Among the records below, find the line that has "Repository: trenzyfx1/Discover-Diamond-Zillions-Nigeria-Limited"; from there, give the lines again exactly, and stop after the line that has "The author's editor".

DATASET EXTRACT Block Start

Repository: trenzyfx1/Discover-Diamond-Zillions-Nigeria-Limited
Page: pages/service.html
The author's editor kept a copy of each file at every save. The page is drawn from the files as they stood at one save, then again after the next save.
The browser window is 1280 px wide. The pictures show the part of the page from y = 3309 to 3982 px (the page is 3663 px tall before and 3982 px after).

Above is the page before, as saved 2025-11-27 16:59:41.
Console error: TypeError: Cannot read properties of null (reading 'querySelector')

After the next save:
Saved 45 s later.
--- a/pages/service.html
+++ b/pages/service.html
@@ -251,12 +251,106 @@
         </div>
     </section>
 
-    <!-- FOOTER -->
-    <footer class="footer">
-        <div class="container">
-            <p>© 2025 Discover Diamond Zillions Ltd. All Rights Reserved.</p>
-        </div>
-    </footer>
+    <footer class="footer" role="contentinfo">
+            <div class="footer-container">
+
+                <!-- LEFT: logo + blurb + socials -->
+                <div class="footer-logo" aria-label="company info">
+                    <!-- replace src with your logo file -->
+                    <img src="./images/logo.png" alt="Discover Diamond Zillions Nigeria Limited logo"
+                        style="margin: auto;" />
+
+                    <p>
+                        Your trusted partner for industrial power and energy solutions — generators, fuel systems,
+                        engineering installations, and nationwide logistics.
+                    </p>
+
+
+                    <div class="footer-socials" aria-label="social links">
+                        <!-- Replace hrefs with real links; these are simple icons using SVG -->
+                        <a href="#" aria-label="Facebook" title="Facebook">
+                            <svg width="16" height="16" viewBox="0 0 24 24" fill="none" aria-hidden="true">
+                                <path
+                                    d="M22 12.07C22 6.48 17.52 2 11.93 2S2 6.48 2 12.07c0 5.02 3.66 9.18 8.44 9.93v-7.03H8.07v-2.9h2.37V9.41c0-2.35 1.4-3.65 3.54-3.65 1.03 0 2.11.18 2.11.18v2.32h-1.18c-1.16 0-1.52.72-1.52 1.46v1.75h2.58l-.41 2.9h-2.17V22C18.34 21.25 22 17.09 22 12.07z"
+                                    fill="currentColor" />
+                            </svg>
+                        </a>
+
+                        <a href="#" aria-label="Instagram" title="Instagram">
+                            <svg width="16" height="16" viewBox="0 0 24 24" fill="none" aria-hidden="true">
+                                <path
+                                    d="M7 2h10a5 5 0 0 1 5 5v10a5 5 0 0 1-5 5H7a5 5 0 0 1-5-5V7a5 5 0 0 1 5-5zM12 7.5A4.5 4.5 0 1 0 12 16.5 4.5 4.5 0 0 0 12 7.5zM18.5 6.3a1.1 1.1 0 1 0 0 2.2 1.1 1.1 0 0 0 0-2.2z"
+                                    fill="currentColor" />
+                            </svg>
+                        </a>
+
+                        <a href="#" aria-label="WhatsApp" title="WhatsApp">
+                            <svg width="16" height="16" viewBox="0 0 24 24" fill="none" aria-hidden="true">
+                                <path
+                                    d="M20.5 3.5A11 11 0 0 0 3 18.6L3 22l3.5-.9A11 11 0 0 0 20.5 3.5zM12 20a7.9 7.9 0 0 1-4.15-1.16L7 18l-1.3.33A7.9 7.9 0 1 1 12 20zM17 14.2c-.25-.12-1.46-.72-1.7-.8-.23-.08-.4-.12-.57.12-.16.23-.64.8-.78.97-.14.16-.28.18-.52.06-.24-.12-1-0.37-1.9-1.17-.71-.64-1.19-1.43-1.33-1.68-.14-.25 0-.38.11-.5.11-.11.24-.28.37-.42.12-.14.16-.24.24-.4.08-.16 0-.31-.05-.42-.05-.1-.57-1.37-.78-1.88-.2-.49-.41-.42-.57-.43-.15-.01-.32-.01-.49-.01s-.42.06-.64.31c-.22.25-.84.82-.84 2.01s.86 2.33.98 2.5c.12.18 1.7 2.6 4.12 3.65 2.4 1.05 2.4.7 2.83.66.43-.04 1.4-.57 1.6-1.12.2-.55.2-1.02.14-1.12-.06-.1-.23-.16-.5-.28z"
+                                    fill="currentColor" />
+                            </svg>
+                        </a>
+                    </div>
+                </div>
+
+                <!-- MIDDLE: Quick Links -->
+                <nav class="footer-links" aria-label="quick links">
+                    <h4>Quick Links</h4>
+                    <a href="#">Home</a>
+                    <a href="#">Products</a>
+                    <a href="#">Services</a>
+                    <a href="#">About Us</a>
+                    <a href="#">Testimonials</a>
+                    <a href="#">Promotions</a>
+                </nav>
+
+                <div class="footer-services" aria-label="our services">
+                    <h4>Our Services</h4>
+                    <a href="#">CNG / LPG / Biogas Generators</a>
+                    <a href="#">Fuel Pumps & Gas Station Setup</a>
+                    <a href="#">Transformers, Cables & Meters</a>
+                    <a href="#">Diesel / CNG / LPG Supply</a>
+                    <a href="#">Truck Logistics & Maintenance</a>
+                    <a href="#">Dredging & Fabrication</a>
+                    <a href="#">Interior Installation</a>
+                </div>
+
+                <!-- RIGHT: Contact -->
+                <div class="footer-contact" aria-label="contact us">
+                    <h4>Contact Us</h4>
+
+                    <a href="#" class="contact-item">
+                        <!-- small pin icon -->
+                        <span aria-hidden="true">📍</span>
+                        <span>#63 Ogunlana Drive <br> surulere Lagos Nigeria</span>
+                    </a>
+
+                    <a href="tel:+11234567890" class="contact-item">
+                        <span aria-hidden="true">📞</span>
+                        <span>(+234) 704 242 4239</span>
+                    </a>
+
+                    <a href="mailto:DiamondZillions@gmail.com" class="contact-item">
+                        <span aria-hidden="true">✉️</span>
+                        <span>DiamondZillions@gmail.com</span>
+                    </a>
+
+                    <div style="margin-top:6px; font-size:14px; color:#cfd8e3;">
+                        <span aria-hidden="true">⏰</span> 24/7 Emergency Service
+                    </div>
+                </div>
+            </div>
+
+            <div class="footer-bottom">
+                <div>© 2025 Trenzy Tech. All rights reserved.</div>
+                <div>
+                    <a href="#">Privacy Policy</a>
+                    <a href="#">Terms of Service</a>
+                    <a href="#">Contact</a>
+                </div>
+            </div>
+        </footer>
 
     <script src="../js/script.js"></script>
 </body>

DATASET EXTRACT Block End
DATASET EXTRACT Block Start

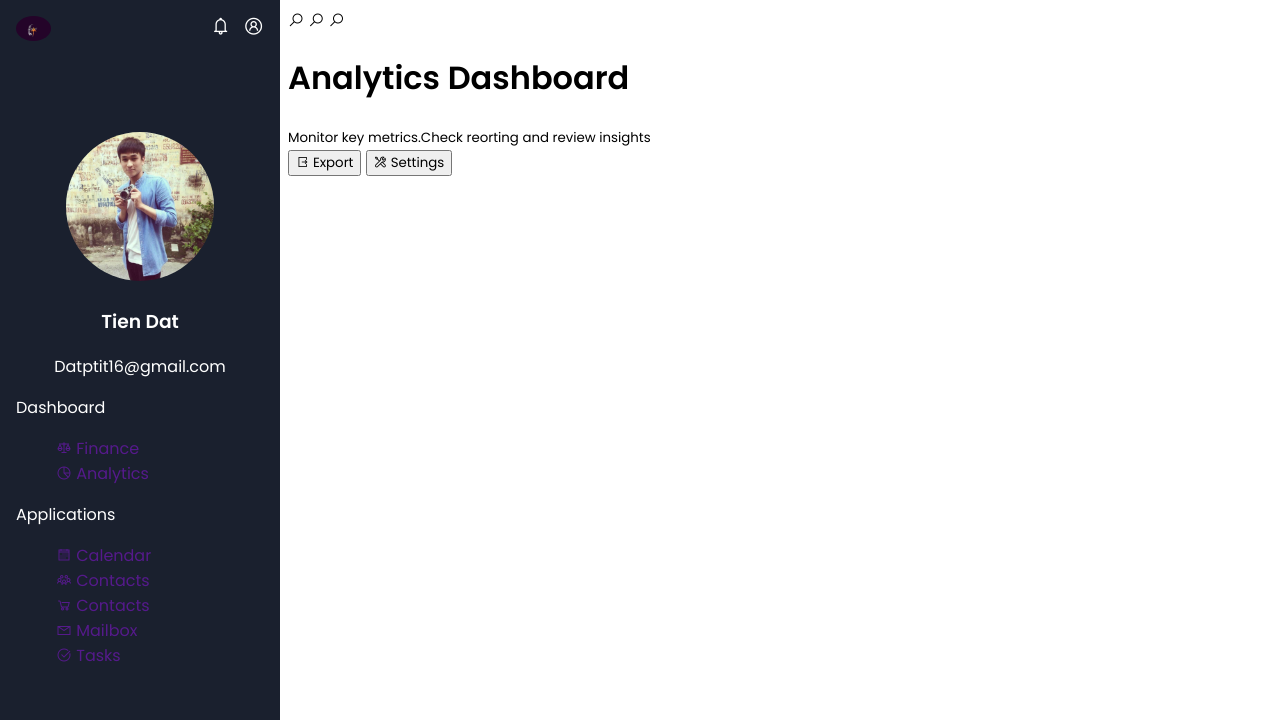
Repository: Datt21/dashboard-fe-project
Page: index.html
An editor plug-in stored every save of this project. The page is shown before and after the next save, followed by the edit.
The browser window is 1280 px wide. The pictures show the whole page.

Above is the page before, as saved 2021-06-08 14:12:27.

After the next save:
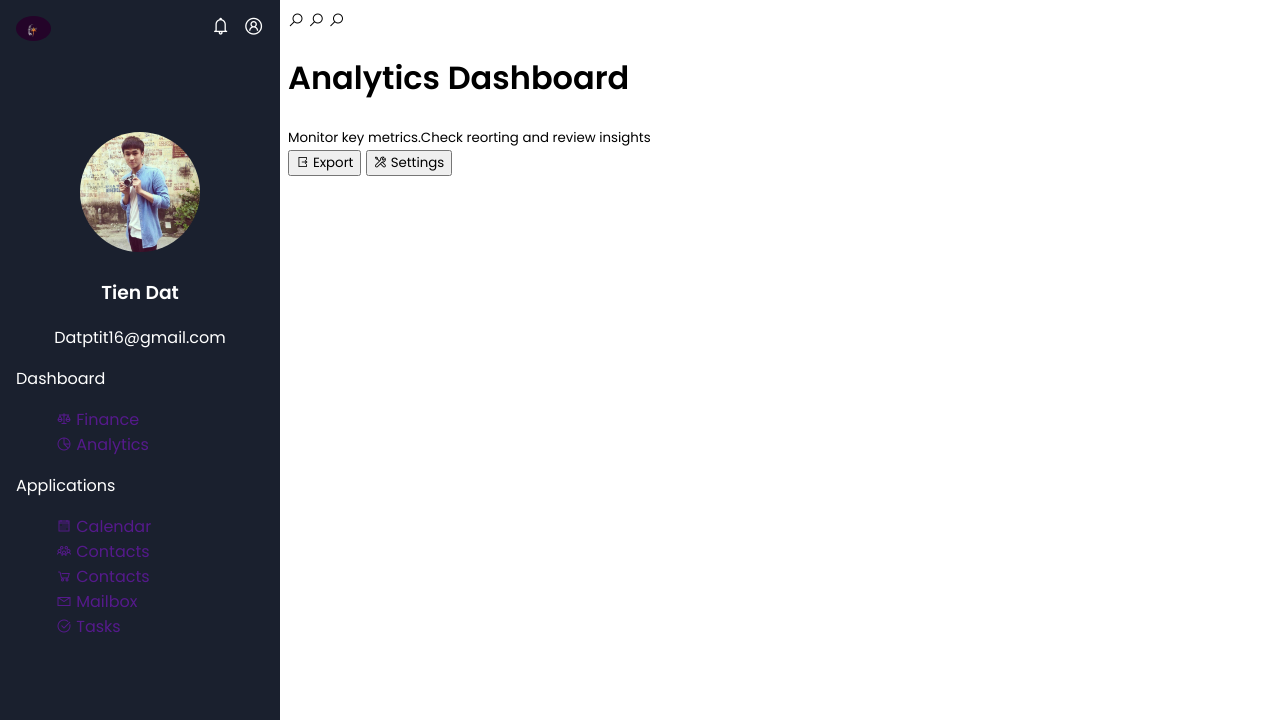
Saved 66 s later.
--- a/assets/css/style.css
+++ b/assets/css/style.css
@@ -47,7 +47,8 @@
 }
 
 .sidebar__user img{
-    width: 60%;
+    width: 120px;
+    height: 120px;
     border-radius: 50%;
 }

DATASET EXTRACT Block End
DATASET EXTRACT Block Start

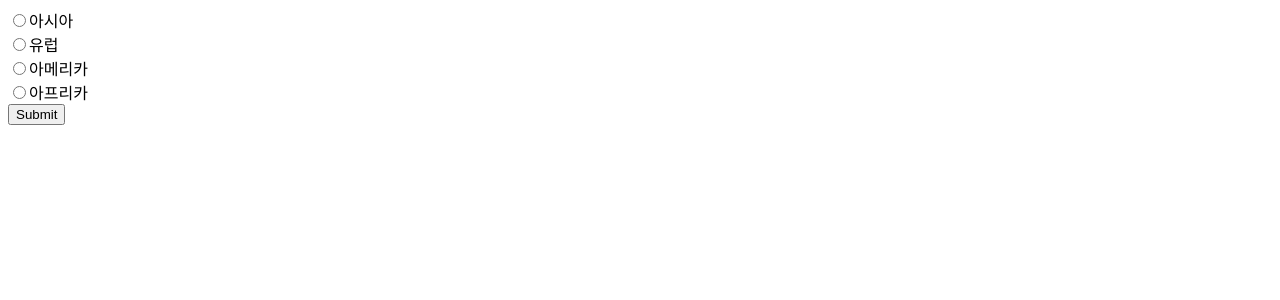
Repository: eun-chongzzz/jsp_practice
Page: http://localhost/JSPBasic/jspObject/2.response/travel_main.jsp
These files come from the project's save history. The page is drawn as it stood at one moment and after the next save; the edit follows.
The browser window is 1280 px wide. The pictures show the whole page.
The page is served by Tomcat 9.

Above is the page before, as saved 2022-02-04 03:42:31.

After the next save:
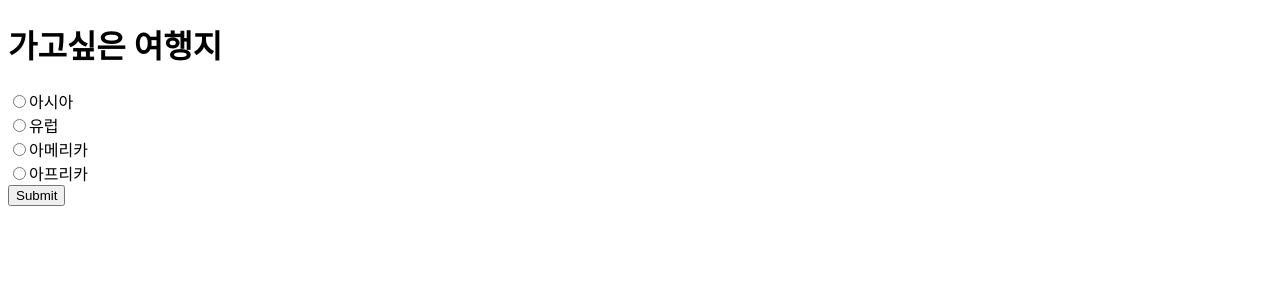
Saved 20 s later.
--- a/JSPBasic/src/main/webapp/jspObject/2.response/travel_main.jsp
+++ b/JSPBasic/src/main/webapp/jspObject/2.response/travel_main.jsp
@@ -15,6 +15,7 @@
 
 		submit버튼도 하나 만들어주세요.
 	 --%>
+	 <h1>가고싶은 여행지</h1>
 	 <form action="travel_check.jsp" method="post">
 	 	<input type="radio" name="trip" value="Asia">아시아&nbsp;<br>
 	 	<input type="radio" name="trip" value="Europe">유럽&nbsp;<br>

DATASET EXTRACT Block End

» **SOLUTION FOR THIS PROBLEM**:
Repository: trenzyfx1/Discover-Diamond-Zillions-Nigeria-Limited
Page: pages/service.html
The author's editor kept a copy of each file at every save. The page is drawn from the files as they stood at one save, then again after the next save.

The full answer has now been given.